Classification of Law

Common Law

Common law systems originated in the Middle Ages in England, and while dependent on a system of written laws, place greater emphasis on legal precedent and court decisions to interpret how a law should be enforced. Common law countries place greater importance on evidence and the history of similar situations, based on the principle that facts and interpretation should be treated consistently over time. Common Law countries cover more than 30% of the world, including most of North America, the U.K., parts of Africa, Southeast Asia and most Commonwealth countries.

E-Signature Legality Summary

The United States has a two-tier model, with a federal law, ESIGN, 49 states and Washington, D.C. and Puerto Rico having their own variable versions of the UETA and New York having a law similar to UETA. ESIGN and UETA only apply to electronic records and signatures that are related to a transaction.

Under ESIGN, a “transaction” is an action or set of actions relating to the conduct of business, consumer, or commercial affairs between two or more persons, including any of the following types of conduct—(A) the sale, lease, exchange, licensing, or other disposition of (i) personal property, including goods and intangibles, (ii) services, and (iii) any combination thereof; and (B) the sale, lease, change, or other disposition of any interest in real property, or any combination thereof. A “person” is an individual, corporation, business trust, estate, trust, partnership, limited liability company, association, joint venture, governmental agency, public corporation, or any other legal or commercial entity.

Under UETA, a “transaction” is an action or set of actions occurring between two or more persons relating to the conduct of business, commercial, or governmental affairs. A “person” is an individual, corporation, business trust, estate, trust, partnership, limited liability company, association, joint venture, governmental agency, public corporation, or any other legal or commercial entity.

Types of Electronic Signature

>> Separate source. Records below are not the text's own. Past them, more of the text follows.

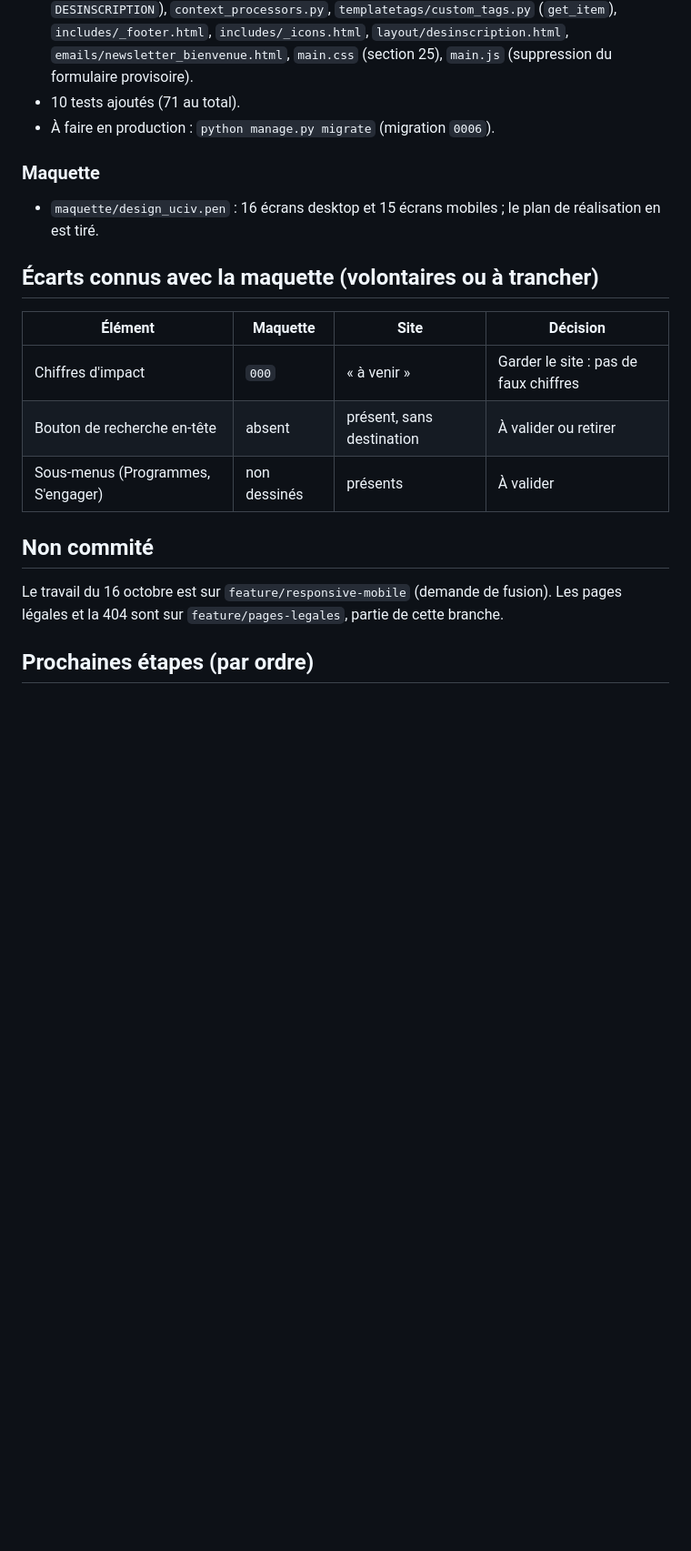
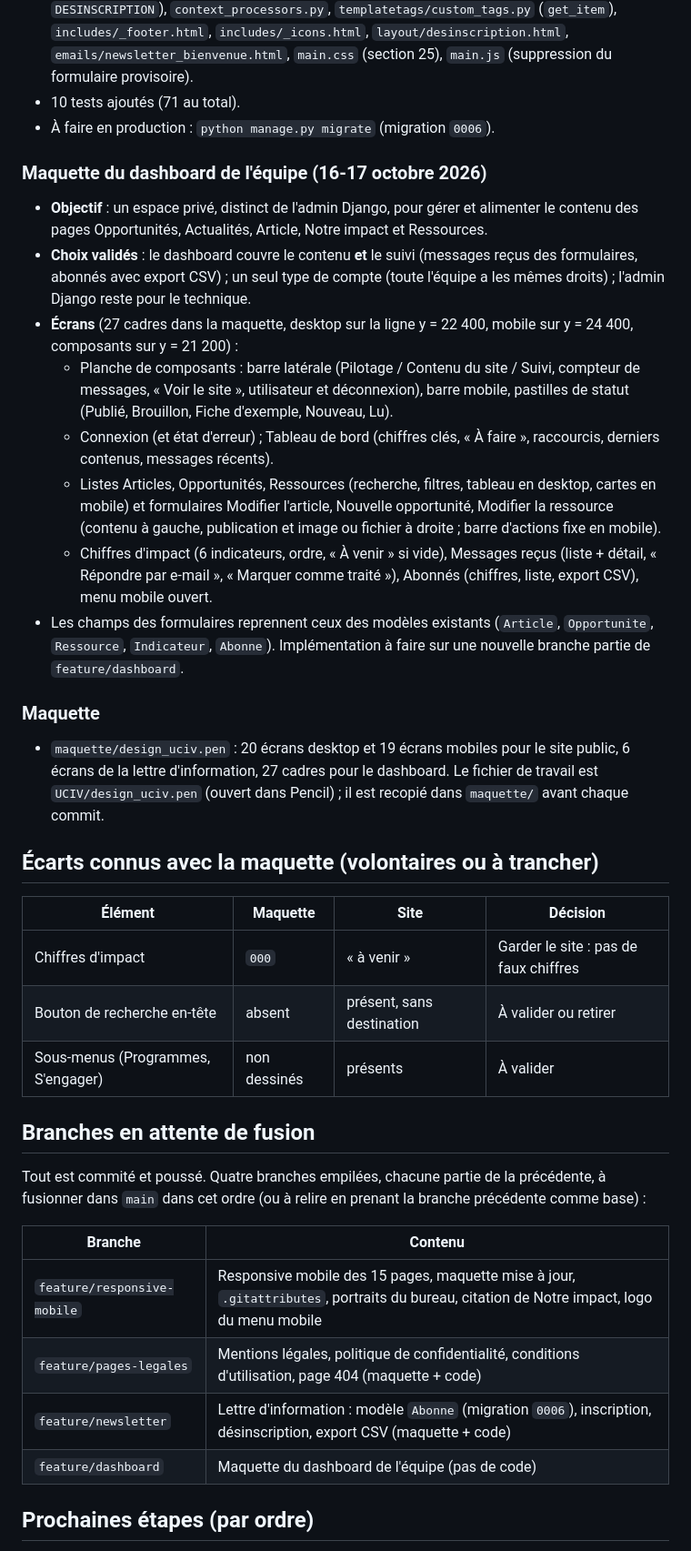
Before and after one commit to kice007/uciv, a Markdown page: docs/AVANCEMENT.md, the part around one of its changes. Shown at 91% size. GitHub-like rendering; blank space fills up the shorter version.

```diff
--- a/docs/AVANCEMENT.md
+++ b/docs/AVANCEMENT.md
@@ -154,8 +155,18 @@ Documents liés : [PLAN.md](PLAN.md) (ce qu'il faut construire),
 - 10 tests ajoutés (71 au total).
 - À faire en production : `python manage.py migrate` (migration `0006`).
 
+### Maquette du dashboard de l'équipe (16-17 octobre 2026)
+- **Objectif** : un espace privé, distinct de l'admin Django, pour gérer et alimenter le contenu des pages Opportunités, Actualités, Article, Notre impact et Ressources.
+- **Choix validés** : le dashboard couvre le contenu **et** le suivi (messages reçus des formulaires, abonnés avec export CSV) ; un seul type de compte (toute l'équipe a les mêmes droits) ; l'admin Django reste pour le technique.
+- **Écrans** (27 cadres dans la maquette, desktop sur la ligne y = 22 400, mobile sur y = 24 400, composants sur y = 21 200) :
+  - Planche de composants : barre latérale (Pilotage / Contenu du site / Suivi, compteur de messages, « Voir le site », utilisateur et déconnexion), barre mobile, pastilles de statut (Publié, Brouillon, Fiche d'exemple, Nouveau, Lu).
+  - Connexion (et état d'erreur) ; Tableau de bord (chiffres clés, « À faire », raccourcis, derniers contenus, messages récents).
+  - Listes Articles, Opportunités, Ressources (recherche, filtres, tableau en desktop, cartes en mobile) et formulaires Modifier l'article, Nouvelle opportunité, Modifier la ressource (contenu à gauche, publication et image ou fichier à droite ; barre d'actions fixe en mobile).
+  - Chiffres d'impact (6 indicateurs, ordre, « À venir » si vide), Messages reçus (liste + détail, « Répondre par e-mail », « Marquer comme traité »), Abonnés (chiffres, liste, export CSV), menu mobile ouvert.
+- Les champs des formulaires reprennent ceux des modèles existants (`Article`, `Opportunite`, `Ressource`, `Indicateur`, `Abonne`). Implémentation à faire sur une nouvelle branche partie de `feature/dashboard`.
+
 ### Maquette
-- `maquette/design_uciv.pen` : 16 écrans desktop et 15 écrans mobiles ; le plan de réalisation en est tiré.
+- `maquette/design_uciv.pen` : 20 écrans desktop et 19 écrans mobiles pour le site public, 6 écrans de la lettre d'information, 27 cadres pour le dashboard. Le fichier de travail est `UCIV/design_uciv.pen` (ouvert dans Pencil) ; il est recopié dans `maquette/` avant chaque commit.
 
 ## Écarts connus avec la maquette (volontaires ou à trancher)
 
@@ -165,9 +176,16 @@ Documents liés : [PLAN.md](PLAN.md) (ce qu'il faut construire),
 | Bouton de recherche en-tête | absent | présent, sans destination | À valider ou retirer |
 | Sous-menus (Programmes, S'engager) | non dessinés | présents | À valider |
 
-## Non commité
+## Branches en attente de fusion
 
-Le travail du 16 octobre est sur `feature/responsive-mobile` (demande de fusion). Les pages légales et la 404 sont sur `feature/pages-legales`, partie de cette branche.
+Tout est commité et poussé. Quatre branches empilées, chacune partie de la précédente, à fusionner dans `main` dans cet ordre (ou à relire en prenant la branche précédente comme base) :
+
+| Branche | Contenu |
+|---|---|
+| `feature/responsive-mobile` | Responsive mobile des 15 pages, maquette mise à jour, `.gitattributes`, portraits du bureau, citation de Notre impact, logo du menu mobile |
+| `feature/pages-legales` | Mentions légales, politique de confidentialité, conditions d'utilisation, page 404 (maquette + code) |
+| `feature/newsletter` | Lettre d'information : modèle `Abonne` (migration `0006`), inscription, désinscription, export CSV (maquette + code) |
+| `feature/dashboard` | Maquette du dashboard de l'équipe (pas de code) |
 
 ## Prochaines étapes (par ordre)
 
```
Also changed, not shown: other parts of docs/AVANCEMENT.md (+15 -11 lines).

ESIGN and UETA define an electronic signature as “any electronic sound, symbol, or process attached to or logically associated with a record and executed or adopted by a person with the intent to sign the record.”

Documents That May be Signed Electronically

The following transaction types generally are eligible for the use of electronic signatures:

  • HR
  • NDAs
  • Software Licensing
  • Education
  • Life Sciences
  • Technology sector
  • Consumer Transactions (excluding certain post-default notices and excluding non-uniform exemptions in California’s UETA).

Further Guidance

While the use of electronic signatures is not prohibited for the following transaction types, caution should be exercised before using electronic signatures. Below are some examples of transaction categories that may require further assessment before proceeding:

  • Corporate Resolutions
  • Procurement
  • Bills of Lading
  • Healthcare
  • Records related to FDA Clinical Trials
  • Banking
  • Wire Transfer Agreements
  • Lending
  • Real Estate
  • Chattel Paper
  • Insurance
  • Documents to Notarized
  • Documents to be Recorded
  • Government Filings

An electronic signature cannot be denied legal effect, validity, or enforceability solely because it is in electronic form. With that said, if the validity of the electronic signature is challenged, the party seeking to enforce the electronic signature must (i) demonstrate that the signer intended to sign the electronic record; (ii) attribute the electronic signature to the signer (which may be accomplished by any means); (iii) ensure that the electronic signature is attached to, or logically associated with, the record being signed; (iv) the signer must be permitted to retain a copy of the signed record; and (v) the signed record must be maintained in a secure manner that preserves its integrity.

Case Law

The following six cases are examples of where U.S. courts have addressed the use of electronic signatures:

  • Simon et al. v. Blue Cross of California, 2019 WL 5677552 (Ct. App. Cal. 2nd Div. Nov. 1, 2019);
  • Espejo v. S. Cal. Permanente Med. Grp., No. BC562377 (Cal. App. Apr. 22, 2016);
  • Moton v. Maplebear, Inc., 2016 WL 616343 (S.D.N.Y Feb. 9, 2016);
  • Harpham v. Big Moose Inspection, No. 321970, 2015 WL 5945842 (Mich. App. Oct 13, 2015);
  • Yearwood v. Dolgencorp, No. 6:15-cv-00898-LSC, 2015 U.S. Dist. LEXIS 138993 (N.D. Ala. Oct. 13, 2015); and
  • Zulkiewski v. General American, 2012 WL 2126068 (Mich. Ct. App. 2012).

DISCLAIMER: The information on this site is for general information purposes only and is not intended to serve as legal advice. Laws governing the subject matter may change quickly, so DocuSign cannot guarantee that all the information on this site is current or correct. Should you have specific legal questions about any of the information on this site, you should consult with a licensed attorney in your area.

Last updated: August 30, 2021